This kind of system makes it trivially easy for police officers to search for information. Since there is no barrier to doing so – no complicated commands to be entered, for example – it is likely that they will turn routinely to the software to find links and leads. Although enhancing their ability to combat crime is clearly welcome, it is also likely to engender a sense that they should be able to call up all information about anyone, as well as about their connections. The very ease-of-use of the system could have a corrosive effect on police attitude to privacy – that it doesn’t exist, thanks to Palantir’s all-knowing Gotham software – and maybe shouldn’t exist.
Perhaps the most troubling aspect of all this is that it is happening all the time, but in the background. There is no way to know whether your name has appeared in a search, perhaps as the result of a distant, and wholly innocent, link to a person under investigation. As the 2018 Bloomberg article revealed, some police are already being encouraged to use even the smallest infraction as a reason to stop and question people in order to gather more data. It’s easy to see the same happening to people whose name comes up in a Palantir search thanks to some vague connection it has spotted. As with all these kinds of privacy problems, an important part of the solution is greater transparency about what is happening.

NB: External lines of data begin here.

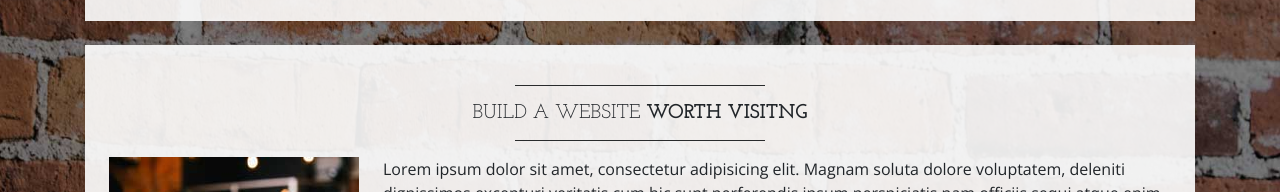
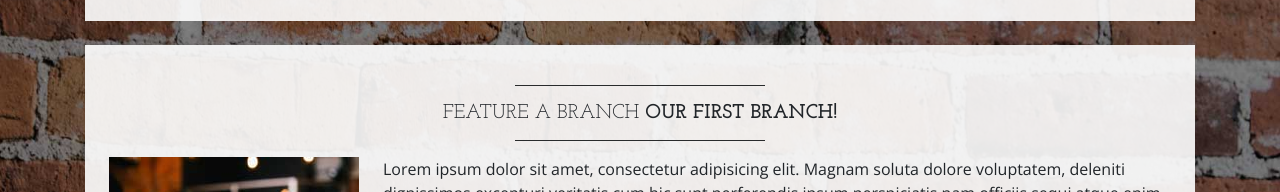
Before and after one commit to icehouze/Learning-Git, a website: page index.html in a window 1280 px wide. Shown: the part 1012-1204 px from the top of the page. Drawn offline with nearby package versions, Linux system fonts and the light colour scheme.

Commit message:
Initial commit on feature A

```diff
--- a/index.html
+++ b/index.html
@@ -109,8 +109,8 @@
 
       <div class="bg-faded p-4 my-4">
         <hr class="divider">
-        <h2 class="text-center text-lg text-uppercase my-0">Build a website
-          <strong>worth visitng</strong>
+        <h2 class="text-center text-lg text-uppercase my-0">Feature A Branch
+          <strong>Our first branch!</strong>
         </h2>
         <hr class="divider">
         <img class="img-fluid float-left mr-4 d-none d-lg-block" src="img/intro-pic.jpg" alt="">
```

Alongside that, a system is needed that allows redress when the all-knowing Palantir Gotham gets it wrong, and starts seeing things that aren’t there.
Featured image by Palantir, via Motherboard.